But can a failed floor installation be quantified in terms of costs?
Yes, say the experts. The cost of repairing a failed floor will far outweigh the costs of undertaking the installation correctly the first time round. Added to this will be time delays before the project handover, or unnecessary inconvenience and disruption to the end customer.
Common mistakes on site
Common mistakes seen on site that contractors may typically make with substrate preparation include the following:
- Not paying enough attention to the high moisture content on a substrate, or not testing for moisture at all.
- Disregarding curing times of new concrete, screed or repair, or levelling compounds.
- Inadequate cleaning of contaminated floors and no dust removal.
- The lack of, or incorrect, priming agents.
Climate and environment
There are specific climate-related challenges that impact substrate preparation that need to be addressed.
Whilst a substrate may test “dry” when conducting moisture testing on the floor, it should be noted that surface beds may be subjected to high and/or fluctuating moisture levels due to high water tables, seasonal changes etc. Rising water tables can induce rising damp in substrates, which can cause issues in some floor finishing layers.

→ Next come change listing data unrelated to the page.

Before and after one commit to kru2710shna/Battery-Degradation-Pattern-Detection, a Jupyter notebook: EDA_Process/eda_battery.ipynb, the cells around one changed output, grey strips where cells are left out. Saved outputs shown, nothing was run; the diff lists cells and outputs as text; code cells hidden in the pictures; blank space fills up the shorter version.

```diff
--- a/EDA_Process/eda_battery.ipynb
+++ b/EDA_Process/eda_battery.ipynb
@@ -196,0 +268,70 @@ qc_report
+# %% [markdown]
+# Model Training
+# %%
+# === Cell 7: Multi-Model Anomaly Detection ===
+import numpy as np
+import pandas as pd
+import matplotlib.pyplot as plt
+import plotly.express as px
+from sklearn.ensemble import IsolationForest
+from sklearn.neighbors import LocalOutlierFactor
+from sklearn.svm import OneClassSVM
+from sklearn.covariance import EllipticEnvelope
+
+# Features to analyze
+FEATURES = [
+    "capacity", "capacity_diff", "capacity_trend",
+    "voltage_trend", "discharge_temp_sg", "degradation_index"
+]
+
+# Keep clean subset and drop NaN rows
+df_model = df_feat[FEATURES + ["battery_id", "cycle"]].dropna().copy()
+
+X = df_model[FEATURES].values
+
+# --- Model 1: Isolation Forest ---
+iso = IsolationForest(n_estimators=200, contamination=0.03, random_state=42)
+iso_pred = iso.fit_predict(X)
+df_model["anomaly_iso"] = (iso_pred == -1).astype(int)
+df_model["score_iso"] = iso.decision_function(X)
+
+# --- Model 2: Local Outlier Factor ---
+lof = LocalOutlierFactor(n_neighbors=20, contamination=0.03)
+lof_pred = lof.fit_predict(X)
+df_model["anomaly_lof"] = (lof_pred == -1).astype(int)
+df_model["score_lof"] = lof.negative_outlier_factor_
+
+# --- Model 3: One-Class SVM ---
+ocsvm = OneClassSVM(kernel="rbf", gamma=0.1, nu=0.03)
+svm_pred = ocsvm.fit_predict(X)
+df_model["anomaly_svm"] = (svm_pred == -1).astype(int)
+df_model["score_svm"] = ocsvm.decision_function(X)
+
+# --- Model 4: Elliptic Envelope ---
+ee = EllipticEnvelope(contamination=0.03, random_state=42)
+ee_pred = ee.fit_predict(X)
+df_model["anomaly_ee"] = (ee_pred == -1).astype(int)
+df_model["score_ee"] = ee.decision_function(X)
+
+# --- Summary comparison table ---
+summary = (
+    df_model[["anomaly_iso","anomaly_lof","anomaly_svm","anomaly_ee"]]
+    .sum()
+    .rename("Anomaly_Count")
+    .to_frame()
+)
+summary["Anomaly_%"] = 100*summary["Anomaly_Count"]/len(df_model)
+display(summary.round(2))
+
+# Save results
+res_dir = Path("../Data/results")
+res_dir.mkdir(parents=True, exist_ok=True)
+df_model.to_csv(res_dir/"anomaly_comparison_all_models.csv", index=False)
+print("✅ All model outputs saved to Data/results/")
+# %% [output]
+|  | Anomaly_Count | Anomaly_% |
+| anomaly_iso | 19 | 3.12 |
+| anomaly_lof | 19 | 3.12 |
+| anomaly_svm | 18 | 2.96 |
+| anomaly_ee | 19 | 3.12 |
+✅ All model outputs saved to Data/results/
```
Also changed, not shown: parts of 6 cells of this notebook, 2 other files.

In projects where an existing breathable floor covering, such as a carpet, is removed, the moisture test may indicate low levels of moisture vapour emission rates (MVER). However, as the floor was able to “breathe” before being covered with a vinyl floor covering, for example, moisture may be drawn to the surface again.
Moisture barriers are there to protect self-levelling systems, the floor finish itself and the adhesive keeping the floor finish down.
Diamond grinders generate a lot of dust, but units are now available with attached vacuum cleaners. This will drastically reduce the amount of dust generated and/or distributed during the grinding process, and are especially suited for “live” or operational sites where normal grinding procedures are not viable.
In South Africa, SANS 10070:2013 stipulates the requirements for resilient floor coverings, but it doesn’t cover methodology. The adoption of European standards largely drives the local industry.
Flooring professionals should therefore follow industry best practice when it comes to substrate preparation. Ideally all substrates should have a low moisture content, must be clean and uncontaminated, and should be diamond grinded to leave a concrete surface profile (CSP) of a value of 3-4 (light).
Several products are low-VOC (volatile organic compounds) or VOC-free, but progress is slow in the industry to produce substrate preparation materials that are sustainable, partly due to the lack of regulations or standards where green products are concerned. There are, however, councils and organisations such as the Green Building Council of South Africa (GBCSA), who are doing excellent work in stipulating emission rates and guidelines for achieving green building status.
Issue: What are the biggest issues around substrate preparation locally?
Solution: Industry experts share insights into the biggest concerns for the flooring professional and specifier, to prevent failed flooring installations.